* Problem to solve *
In the listing below, find the line containing "update plots" and the line containing "For first city, use the city data". Repeat exactly those two lines and every line between them.

* Listed records *

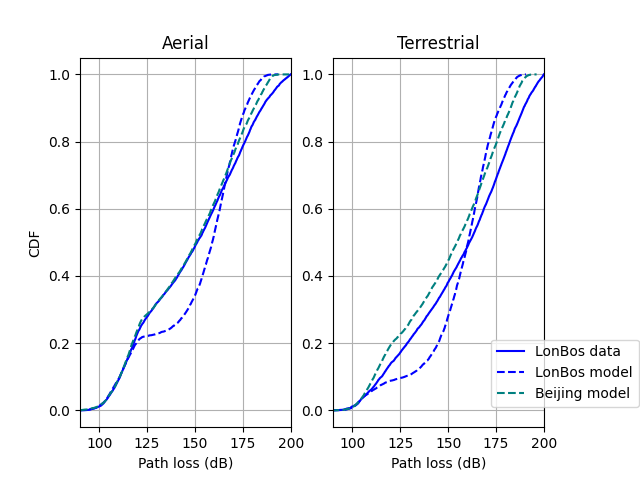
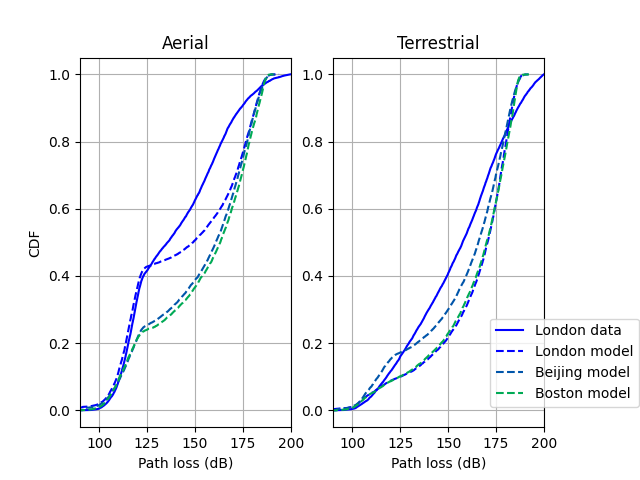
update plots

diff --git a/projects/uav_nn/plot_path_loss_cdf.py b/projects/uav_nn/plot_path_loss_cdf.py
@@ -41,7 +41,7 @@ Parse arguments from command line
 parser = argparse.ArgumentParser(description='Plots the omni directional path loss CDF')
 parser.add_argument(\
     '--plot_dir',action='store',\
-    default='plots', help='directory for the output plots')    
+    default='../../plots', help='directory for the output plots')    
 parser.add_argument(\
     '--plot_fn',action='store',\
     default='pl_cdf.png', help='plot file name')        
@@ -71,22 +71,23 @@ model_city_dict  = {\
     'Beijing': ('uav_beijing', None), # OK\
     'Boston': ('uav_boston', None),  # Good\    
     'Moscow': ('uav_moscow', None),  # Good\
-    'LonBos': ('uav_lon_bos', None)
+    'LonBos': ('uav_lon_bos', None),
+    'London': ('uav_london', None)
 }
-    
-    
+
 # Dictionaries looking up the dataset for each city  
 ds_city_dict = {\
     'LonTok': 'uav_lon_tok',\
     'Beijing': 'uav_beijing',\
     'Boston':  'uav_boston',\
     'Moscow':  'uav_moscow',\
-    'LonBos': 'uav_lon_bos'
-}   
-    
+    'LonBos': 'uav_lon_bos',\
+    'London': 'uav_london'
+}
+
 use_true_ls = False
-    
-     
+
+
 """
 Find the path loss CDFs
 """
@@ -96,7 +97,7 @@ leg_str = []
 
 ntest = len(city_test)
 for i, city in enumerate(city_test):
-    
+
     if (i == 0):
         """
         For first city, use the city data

--

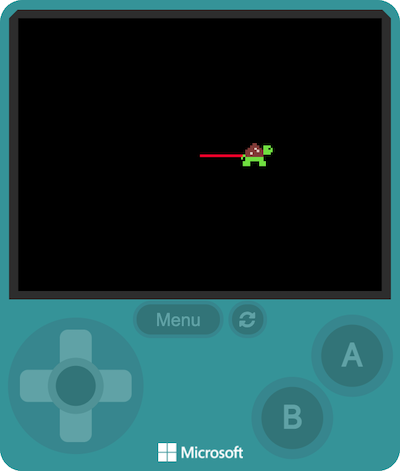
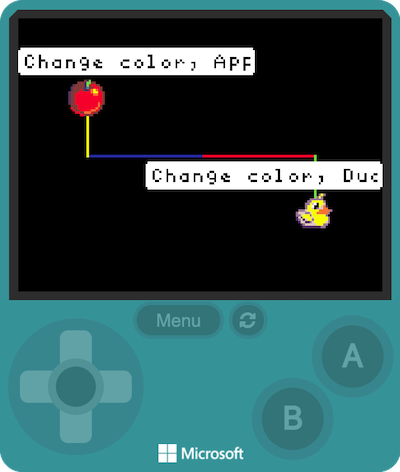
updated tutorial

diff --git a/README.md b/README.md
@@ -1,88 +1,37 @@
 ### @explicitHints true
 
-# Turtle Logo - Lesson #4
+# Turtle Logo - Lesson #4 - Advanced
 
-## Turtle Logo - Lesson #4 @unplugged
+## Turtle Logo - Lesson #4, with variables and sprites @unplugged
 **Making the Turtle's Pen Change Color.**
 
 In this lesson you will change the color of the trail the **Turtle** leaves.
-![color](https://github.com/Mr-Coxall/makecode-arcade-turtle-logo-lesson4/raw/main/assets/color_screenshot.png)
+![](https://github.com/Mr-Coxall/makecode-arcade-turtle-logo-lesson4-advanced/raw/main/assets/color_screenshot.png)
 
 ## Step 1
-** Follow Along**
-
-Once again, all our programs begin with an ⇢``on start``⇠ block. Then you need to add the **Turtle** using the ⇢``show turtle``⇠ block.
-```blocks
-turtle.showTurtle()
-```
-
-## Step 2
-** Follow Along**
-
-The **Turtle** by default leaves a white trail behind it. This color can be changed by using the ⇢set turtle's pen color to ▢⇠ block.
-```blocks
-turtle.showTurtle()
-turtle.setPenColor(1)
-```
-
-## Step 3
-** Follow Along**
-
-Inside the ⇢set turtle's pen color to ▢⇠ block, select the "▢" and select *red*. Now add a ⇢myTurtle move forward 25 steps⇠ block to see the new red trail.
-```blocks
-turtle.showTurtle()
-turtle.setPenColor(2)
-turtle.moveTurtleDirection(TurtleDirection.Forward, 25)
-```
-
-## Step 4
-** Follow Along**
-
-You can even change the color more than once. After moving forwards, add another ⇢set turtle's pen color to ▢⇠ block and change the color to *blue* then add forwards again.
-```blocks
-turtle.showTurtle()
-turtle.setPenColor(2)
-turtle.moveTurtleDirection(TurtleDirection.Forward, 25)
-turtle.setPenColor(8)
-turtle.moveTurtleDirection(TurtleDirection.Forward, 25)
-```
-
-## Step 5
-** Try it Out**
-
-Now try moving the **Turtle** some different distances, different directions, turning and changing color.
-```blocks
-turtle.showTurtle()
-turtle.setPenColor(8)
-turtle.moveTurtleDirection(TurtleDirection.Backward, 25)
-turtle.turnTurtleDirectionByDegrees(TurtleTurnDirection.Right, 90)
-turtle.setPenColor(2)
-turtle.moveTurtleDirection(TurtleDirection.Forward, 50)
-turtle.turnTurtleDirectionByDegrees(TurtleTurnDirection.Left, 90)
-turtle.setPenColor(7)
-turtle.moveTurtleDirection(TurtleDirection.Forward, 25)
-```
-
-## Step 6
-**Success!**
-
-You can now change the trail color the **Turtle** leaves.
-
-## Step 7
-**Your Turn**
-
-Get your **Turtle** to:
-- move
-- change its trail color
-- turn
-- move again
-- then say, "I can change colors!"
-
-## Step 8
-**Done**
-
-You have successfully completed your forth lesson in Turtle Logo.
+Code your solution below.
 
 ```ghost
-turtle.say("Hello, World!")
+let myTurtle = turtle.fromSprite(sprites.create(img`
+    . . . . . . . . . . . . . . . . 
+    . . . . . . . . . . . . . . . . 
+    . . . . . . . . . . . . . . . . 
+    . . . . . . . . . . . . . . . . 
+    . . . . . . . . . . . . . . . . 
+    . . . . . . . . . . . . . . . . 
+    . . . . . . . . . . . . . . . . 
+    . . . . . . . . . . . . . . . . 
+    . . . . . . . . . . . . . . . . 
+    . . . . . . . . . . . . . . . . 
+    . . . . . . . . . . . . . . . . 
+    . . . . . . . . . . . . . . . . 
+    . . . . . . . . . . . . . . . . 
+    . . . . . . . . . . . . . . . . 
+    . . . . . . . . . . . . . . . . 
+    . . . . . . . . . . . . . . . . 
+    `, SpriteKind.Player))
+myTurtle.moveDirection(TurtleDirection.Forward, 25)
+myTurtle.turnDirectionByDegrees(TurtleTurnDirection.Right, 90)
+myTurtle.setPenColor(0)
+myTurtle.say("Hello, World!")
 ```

* Solution to this problem *
update plots

diff --git a/projects/uav_nn/plot_path_loss_cdf.py b/projects/uav_nn/plot_path_loss_cdf.py
@@ -41,7 +41,7 @@ Parse arguments from command line
 parser = argparse.ArgumentParser(description='Plots the omni directional path loss CDF')
 parser.add_argument(\
     '--plot_dir',action='store',\
-    default='plots', help='directory for the output plots')    
+    default='../../plots', help='directory for the output plots')    
 parser.add_argument(\
     '--plot_fn',action='store',\
     default='pl_cdf.png', help='plot file name')        
@@ -71,22 +71,23 @@ model_city_dict  = {\
     'Beijing': ('uav_beijing', None), # OK\
     'Boston': ('uav_boston', None),  # Good\    
     'Moscow': ('uav_moscow', None),  # Good\
-    'LonBos': ('uav_lon_bos', None)
+    'LonBos': ('uav_lon_bos', None),
+    'London': ('uav_london', None)
 }
-    
-    
+
 # Dictionaries looking up the dataset for each city  
 ds_city_dict = {\
     'LonTok': 'uav_lon_tok',\
     'Beijing': 'uav_beijing',\
     'Boston':  'uav_boston',\
     'Moscow':  'uav_moscow',\
-    'LonBos': 'uav_lon_bos'
-}   
-    
+    'LonBos': 'uav_lon_bos',\
+    'London': 'uav_london'
+}
+
 use_true_ls = False
-    
-     
+
+
 """
 Find the path loss CDFs
 """
@@ -96,7 +97,7 @@ leg_str = []
 
 ntest = len(city_test)
 for i, city in enumerate(city_test):
-    
+
     if (i == 0):
         """
         For first city, use the city data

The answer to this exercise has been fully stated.